DIRECTIONS FOR THIS TASK:
Please retype the entries exactly as they stand, leaving out any pictures.

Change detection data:

+-------+

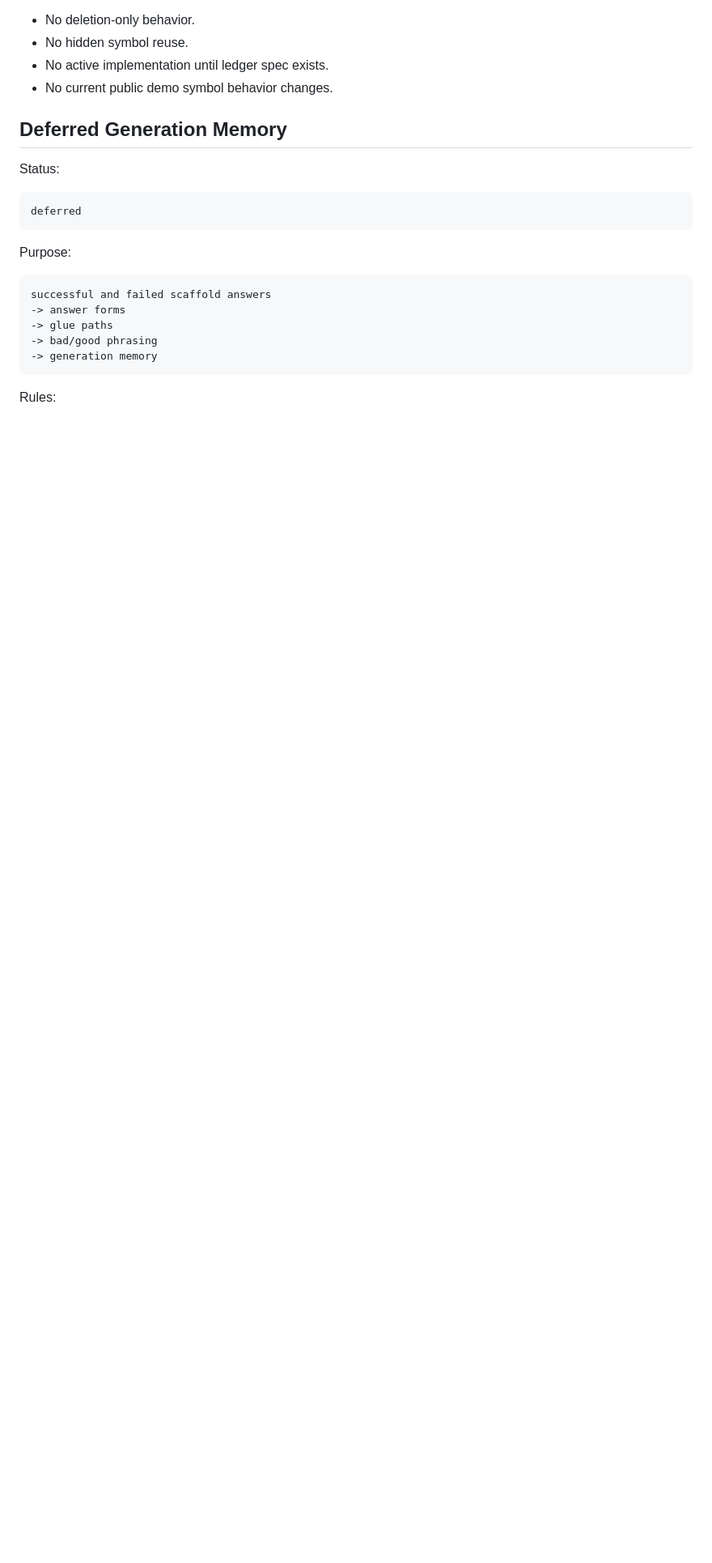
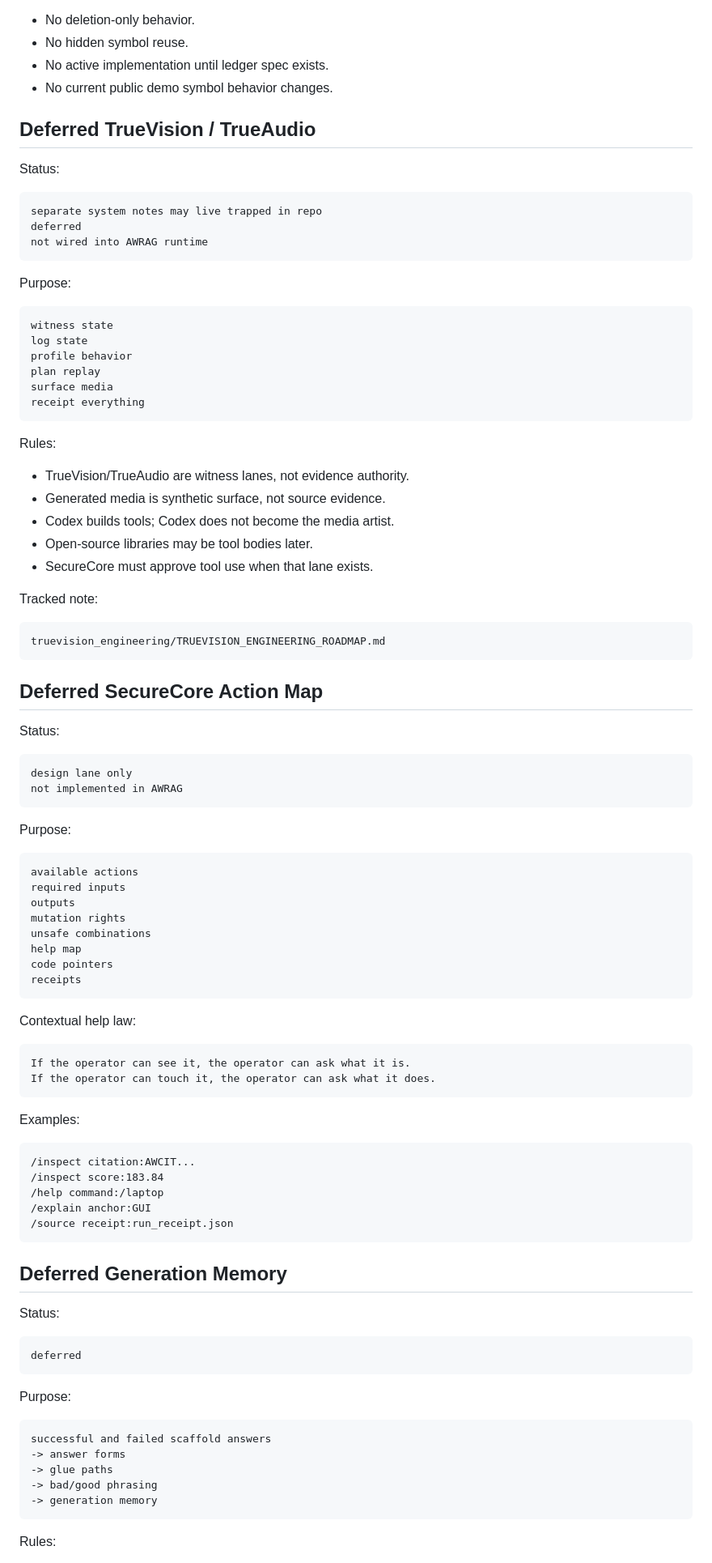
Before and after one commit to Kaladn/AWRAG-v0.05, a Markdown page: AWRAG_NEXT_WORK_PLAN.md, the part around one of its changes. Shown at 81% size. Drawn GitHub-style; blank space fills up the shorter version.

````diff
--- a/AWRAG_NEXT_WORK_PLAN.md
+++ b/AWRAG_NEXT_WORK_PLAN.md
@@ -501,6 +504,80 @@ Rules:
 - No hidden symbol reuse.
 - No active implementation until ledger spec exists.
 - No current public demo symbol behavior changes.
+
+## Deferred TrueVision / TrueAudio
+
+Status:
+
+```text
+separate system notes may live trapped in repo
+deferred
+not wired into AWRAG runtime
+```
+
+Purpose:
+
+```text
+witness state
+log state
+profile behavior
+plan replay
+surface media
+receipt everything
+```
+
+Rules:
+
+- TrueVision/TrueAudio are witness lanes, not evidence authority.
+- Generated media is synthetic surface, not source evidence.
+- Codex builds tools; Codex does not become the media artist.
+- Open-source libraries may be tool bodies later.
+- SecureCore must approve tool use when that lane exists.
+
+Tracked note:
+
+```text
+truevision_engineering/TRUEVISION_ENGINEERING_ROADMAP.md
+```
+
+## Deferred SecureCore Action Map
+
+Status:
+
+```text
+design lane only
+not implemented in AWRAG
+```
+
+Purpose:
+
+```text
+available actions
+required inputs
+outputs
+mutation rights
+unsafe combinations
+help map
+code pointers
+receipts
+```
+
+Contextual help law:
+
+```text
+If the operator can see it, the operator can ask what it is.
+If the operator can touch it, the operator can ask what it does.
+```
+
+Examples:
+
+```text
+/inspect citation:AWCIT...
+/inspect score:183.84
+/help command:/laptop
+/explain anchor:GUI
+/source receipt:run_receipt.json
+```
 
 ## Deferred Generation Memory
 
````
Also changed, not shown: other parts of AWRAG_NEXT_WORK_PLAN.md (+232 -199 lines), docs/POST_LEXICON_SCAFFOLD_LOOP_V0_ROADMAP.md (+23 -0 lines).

+-------+

WRITTEN ANSWER:
Before and after one commit to Kaladn/AWRAG-v0.05, a Markdown page: AWRAG_NEXT_WORK_PLAN.md, the part around one of its changes. Shown at 81% size. Drawn GitHub-style; blank space fills up the shorter version.

````diff
--- a/AWRAG_NEXT_WORK_PLAN.md
+++ b/AWRAG_NEXT_WORK_PLAN.md
@@ -501,6 +504,80 @@ Rules:
 - No hidden symbol reuse.
 - No active implementation until ledger spec exists.
 - No current public demo symbol behavior changes.
+
+## Deferred TrueVision / TrueAudio
+
+Status:
+
+```text
+separate system notes may live trapped in repo
+deferred
+not wired into AWRAG runtime
+```
+
+Purpose:
+
+```text
+witness state
+log state
+profile behavior
+plan replay
+surface media
+receipt everything
+```
+
+Rules:
+
+- TrueVision/TrueAudio are witness lanes, not evidence authority.
+- Generated media is synthetic surface, not source evidence.
+- Codex builds tools; Codex does not become the media artist.
+- Open-source libraries may be tool bodies later.
+- SecureCore must approve tool use when that lane exists.
+
+Tracked note:
+
+```text
+truevision_engineering/TRUEVISION_ENGINEERING_ROADMAP.md
+```
+
+## Deferred SecureCore Action Map
+
+Status:
+
+```text
+design lane only
+not implemented in AWRAG
+```
+
+Purpose:
+
+```text
+available actions
+required inputs
+outputs
+mutation rights
+unsafe combinations
+help map
+code pointers
+receipts
+```
+
+Contextual help law:
+
+```text
+If the operator can see it, the operator can ask what it is.
+If the operator can touch it, the operator can ask what it does.
+```
+
+Examples:
+
+```text
+/inspect citation:AWCIT...
+/inspect score:183.84
+/help command:/laptop
+/explain anchor:GUI
+/source receipt:run_receipt.json
+```
 
 ## Deferred Generation Memory
 
````
Also changed, not shown: other parts of AWRAG_NEXT_WORK_PLAN.md (+232 -199 lines), docs/POST_LEXICON_SCAFFOLD_LOOP_V0_ROADMAP.md (+23 -0 lines).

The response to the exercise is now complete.